Global Newsroom

Leading Ghanaian Consultant Speaks Out on Aids

Monday, 20. October 2003

Lifestyle as well as poverty affect the spread of HIV/AIDS, says Dr Yaw Adu-Sarkodie from Ghana, a consultant for the World Health Organisation.

A leading African AIDS doctor stressed the link between poverty and HIV/AIDS, as well as the link between personal lifestyle and the spread of the pandemic, when he gave a Greencoat Forum lecture on 'Tackling the AIDS crisis in Africa' at the IofC centre in London, 14 October.

Dr Yaw Adu-Sarkodie from Ghana, a consultant for the World Health Organisation who is doing research into AIDS at the London School of Hygiene and Tropical Medicine, said that 'structural adjustment' programmes imposed by the IMF and World Bank had led to rural poverty and the collapse of local markets in several African countries. Mothers, desperate to earn an income, had been forced into prostitution in the cities and this guaranteed the spread of the disease. He told of one African mother who had said, 'It will take me 10 years to die of the disease. My children will die next week if I don't feed them.'

'We owe it to the whole world to create a level [economic] playing field,' commented Dr Adu-Sarkodie.

He stressed that the cost of drugs, which has fallen dramatically since 1990, was still too expensive for Africa. As a result, only 50,000 Africans out of the millions of sufferers have access to the drugs. India had produced generic drugs but was forbidden to export them to Africa under World Trade Organisation rules. 'Cheap drugs are still not allowed,' he said. Yet only one per cent of the profits of the big pharmaceutical companies came from AIDS drugs sold to Africa. He deplored the fact that the world could find $200 billion to prosecute a war against terrorism 'but we can't find $20 billion for [UN Secretary General] Kofi Annan', needed to tackle HIV/AIDS.

Dr Adu-Sarkodie also stressed the need for sexual abstinence and fidelity as part of the 'ABC of AIDS control'. While 'protected' sex was universally advocated, 'people do not seem to see abstinence as effective,' he said. 'This is not hammered on. I believe abstinence has a crucial role—the tradition of remaining a virgin till married life.'

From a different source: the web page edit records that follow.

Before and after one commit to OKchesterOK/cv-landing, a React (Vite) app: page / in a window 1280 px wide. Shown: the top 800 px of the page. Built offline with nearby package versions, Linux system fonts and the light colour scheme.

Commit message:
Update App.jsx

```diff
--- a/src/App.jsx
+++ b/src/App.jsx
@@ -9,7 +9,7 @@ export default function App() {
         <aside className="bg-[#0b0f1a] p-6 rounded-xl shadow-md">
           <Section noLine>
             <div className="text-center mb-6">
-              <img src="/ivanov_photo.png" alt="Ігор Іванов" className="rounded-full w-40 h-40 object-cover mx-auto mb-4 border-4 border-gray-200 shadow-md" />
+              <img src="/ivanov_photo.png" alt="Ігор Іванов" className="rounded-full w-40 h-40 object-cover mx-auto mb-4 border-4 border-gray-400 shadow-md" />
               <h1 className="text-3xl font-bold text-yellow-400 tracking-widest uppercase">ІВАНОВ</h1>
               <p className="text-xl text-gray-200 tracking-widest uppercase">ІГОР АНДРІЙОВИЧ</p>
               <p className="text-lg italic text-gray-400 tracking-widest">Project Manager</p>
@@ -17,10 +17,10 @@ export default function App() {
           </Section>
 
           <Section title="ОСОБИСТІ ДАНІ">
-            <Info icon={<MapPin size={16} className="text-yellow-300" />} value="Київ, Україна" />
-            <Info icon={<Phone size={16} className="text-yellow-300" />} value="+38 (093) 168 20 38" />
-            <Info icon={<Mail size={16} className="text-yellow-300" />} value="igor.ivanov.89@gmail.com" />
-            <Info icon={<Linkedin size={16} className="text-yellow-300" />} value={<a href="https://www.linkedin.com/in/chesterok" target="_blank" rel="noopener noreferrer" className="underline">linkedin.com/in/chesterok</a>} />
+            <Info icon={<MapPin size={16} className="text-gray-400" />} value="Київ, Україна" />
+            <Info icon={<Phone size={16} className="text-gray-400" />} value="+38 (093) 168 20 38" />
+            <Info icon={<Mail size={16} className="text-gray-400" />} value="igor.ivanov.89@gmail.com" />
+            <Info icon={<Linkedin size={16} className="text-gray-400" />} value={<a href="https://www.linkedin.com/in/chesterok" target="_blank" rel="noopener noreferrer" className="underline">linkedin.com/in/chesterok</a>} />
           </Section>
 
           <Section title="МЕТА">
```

Dr Adu-Sarkodie outlined the reasons why Africa was particularly hit by HIV/AIDS, where 29.4 million people are sufferers in Sub-Saharan Africa alone. These included polygamy, a lack of mass education, impoverished health systems and 'poor political leadership' with some politicians stigmatising sufferers. President Mbeki of South Africa had been late to acknowledge the impact of the disease. But President Musevani of Uganda had admitted the crisis 'without worrying about the impact on tourism'. There, 'it is a fiat from the President that all ministers speak openly about AIDS'. The resultant AIDS awareness meant that Uganda's graph of infections was beginning to decline. Senegal, a Muslim country, had comparatively low infection rates, and Dr Adu-Sarkodie attributed this to the prevailing attitude of the population towards fidelity.

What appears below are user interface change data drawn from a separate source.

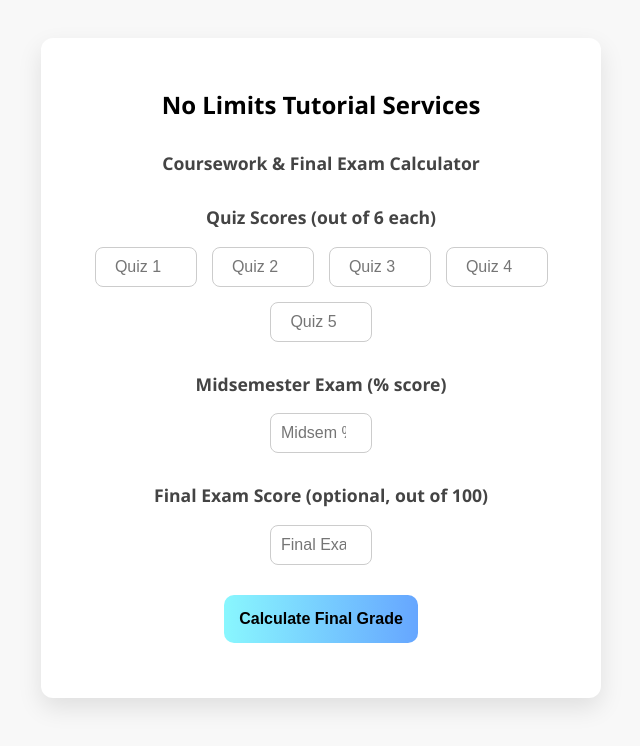
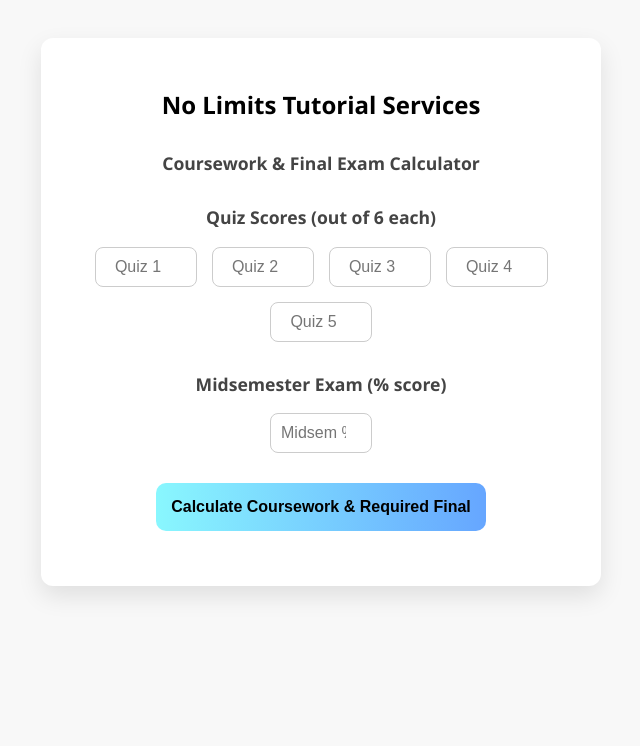
Before and after one commit to noelpo/ECON1000-COURSE-WORK, a plain HTML site: page index.html in a window 1280 px wide. Shown: the whole page, without its empty margins (319-959 px from the left). Drawn offline with Linux system fonts and the light colour scheme.

Commit message:
Update index.html

```diff
--- a/index.html
+++ b/index.html
@@ -95,15 +95,10 @@
       <input type="number" min="0" max="100" id="midsemInput" placeholder="Midsem %">
     </div>
 
-    <h3>Final Exam Score (optional, out of 100)</h3>
-    <div class="input-group">
-      <input type="number" min="0" max="100" id="finalInput" placeholder="Final Exam %">
-    </div>
+    <button onclick="calculate()">Calculate Coursework & Required Final</button>
 
-    <button onclick="calculate()">Calculate Final Grade</button>
-
-    <div class="result" id="gradeOutput"></div>
-    <div class="result" id="finalRequired"></div>
+    <div class="result" id="courseworkOutput"></div>
+    <div class="result" id="finalRequiredOutput"></div>
     <div class="error" id="errorMsg"></div>
   </div>
 
@@ -111,14 +106,13 @@
     function calculate() {
       const quizzes = Array.from(document.querySelectorAll('#quizInputs input')).map(input => parseFloat(input.value));
       const midsem = parseFloat(document.getElementById('midsemInput').value);
-      const finalExam = parseFloat(document.getElementById('finalInput').value);
       const errorMsg = document.getElementById('errorMsg');
-      const gradeOutput = document.getElementById('gradeOutput');
-      const finalRequired = document.getElementById('finalRequired');
+      const courseworkOutput = document.getElementById('courseworkOutput');
+      const finalRequiredOutput = document.getElementById('finalRequiredOutput');
 
       errorMsg.textContent = '';
-      gradeOutput.textContent = '';
-      finalRequired.textContent = '';
+      courseworkOutput.textContent = '';
+      finalRequiredOutput.textContent = '';
 
       // Validate quiz scores
       for (let q of quizzes) {
@@ -133,30 +127,24 @@
         return;
       }
 
-      if (!isNaN(finalExam) && (finalExam < 0 || finalExam > 100)) {
-        errorMsg.textContent = '❌ Final exam must be between 0 and 100.';
-        return;
-      }
+      // Calculate best 3 quizzes
+      const bestThree = quizzes.sort((a, b) => b - a).slice(-3);
+      const quizScore = bestThree.reduce((a, b) => a + b, 0);
+      const quizPercent = (quizScore / 18) * 10; // 3 best quizzes out of 18, scaled to 10%
 
-      // Calculate best 3 quizzes
-      const bestThree = quizzes.sort((a, b) => b - a).slice(0, 3);
-      const quizScore = bestThree.reduce((a, b) => a + b, 0);
-      const quizPercent = (quizScore / 18) * 10; // out of 10%
-
-      // Midsem is now in % form
+      // Midsemester exam out of 100%, scaled to 40%
       const midsemPercent = (midsem / 100) * 40;
 
       const courseworkTotal = quizPercent + midsemPercent;
 
-      let totalGrade;
-      if (!isNaN(finalExam)) {
-        const finalPercent = (finalExam / 100) * 50;
-        totalGrade = courseworkTotal + finalPercent;
-        gradeOutput.textContent = `🎓 Final Grade: ${totalGrade.toFixed(2)}%`;
+      courseworkOutput.textContent = `📘 Coursework Total: ${courseworkTotal.toFixed(2)}%`;
+
+      const requiredFinal = ((50 - courseworkTotal) / 50) * 100;
+
+      if (courseworkTotal >= 50) {
+        finalRequiredOutput.textContent = `✅ You're already passing with your coursework!`;
       } else {
-        gradeOutput.textContent = `📘 Coursework Total (Quizzes + Midsem): ${courseworkTotal.toFixed(2)}%`;
-        const requiredFinal = Math.max(0, ((50 - courseworkTotal) / 50) * 100);
-        finalRequired.textContent = `📌 You need ${requiredFinal.toFixed(2)}% in the Final Exam to PASS (50%).`;
+        finalRequiredOutput.textContent = `📌 You need ${requiredFinal.toFixed(2)}% in the Final Exam to PASS (total 50%).`;
       }
     }
   </script>
```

Dr Adu-Sarkodie stressed the social and economic consequences of the disease, including a decline in average life expectancy to 35 years in Sierra Leone and less than 50 years in Botswana. There was a serious loss of manpower and productivity, including on farms which led to food shortages. Some schools in Kenya had no teachers. And in some countries up to 40 per cent of the military were HIV positive, leading to 'huge national and global security issues'. A quarter of all working days lost in Africa were due to HIV/AIDS, which also account for over 25 per cent of all disease-related deaths. There was now an 'orphan generation' with children as young as 12 having to take family decisions.

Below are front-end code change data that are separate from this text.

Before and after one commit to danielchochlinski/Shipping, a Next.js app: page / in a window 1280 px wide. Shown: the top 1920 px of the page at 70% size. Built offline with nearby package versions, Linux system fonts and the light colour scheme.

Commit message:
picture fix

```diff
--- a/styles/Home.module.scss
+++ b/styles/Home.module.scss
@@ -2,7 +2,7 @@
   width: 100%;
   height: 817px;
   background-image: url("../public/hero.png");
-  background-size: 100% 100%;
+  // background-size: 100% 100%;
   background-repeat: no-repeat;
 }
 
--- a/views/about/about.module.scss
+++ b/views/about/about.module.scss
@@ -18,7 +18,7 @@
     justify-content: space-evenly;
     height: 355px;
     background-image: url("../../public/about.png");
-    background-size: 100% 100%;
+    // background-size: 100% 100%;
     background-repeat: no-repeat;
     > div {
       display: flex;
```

He stressed an urgent need for a massive programme of education, particularly among the pre-teens, who are largely unaffected. 'The bottom line is that prevention is better than treatment,' he said.

Elisabeth Madden, from the external relations division of Anglo-American mining corporation, spelt out the multinational's social policy towards its 125,000 employees in South Africa, 24 per cent of whom are HIV positive. This figure rose to nearly 40 per cent among diamond miners in Botswana. The company was providing voluntary, life-long, anti-retroviral treatment to employees--the first multinational in South Africa to do so--though the take up was slow due to the stigma associated with the disease. The company had just announced a partnership with Lovelife charity to extend treatment in public health clinics. The company was doing all it could to address the humanitarian crisis, she said.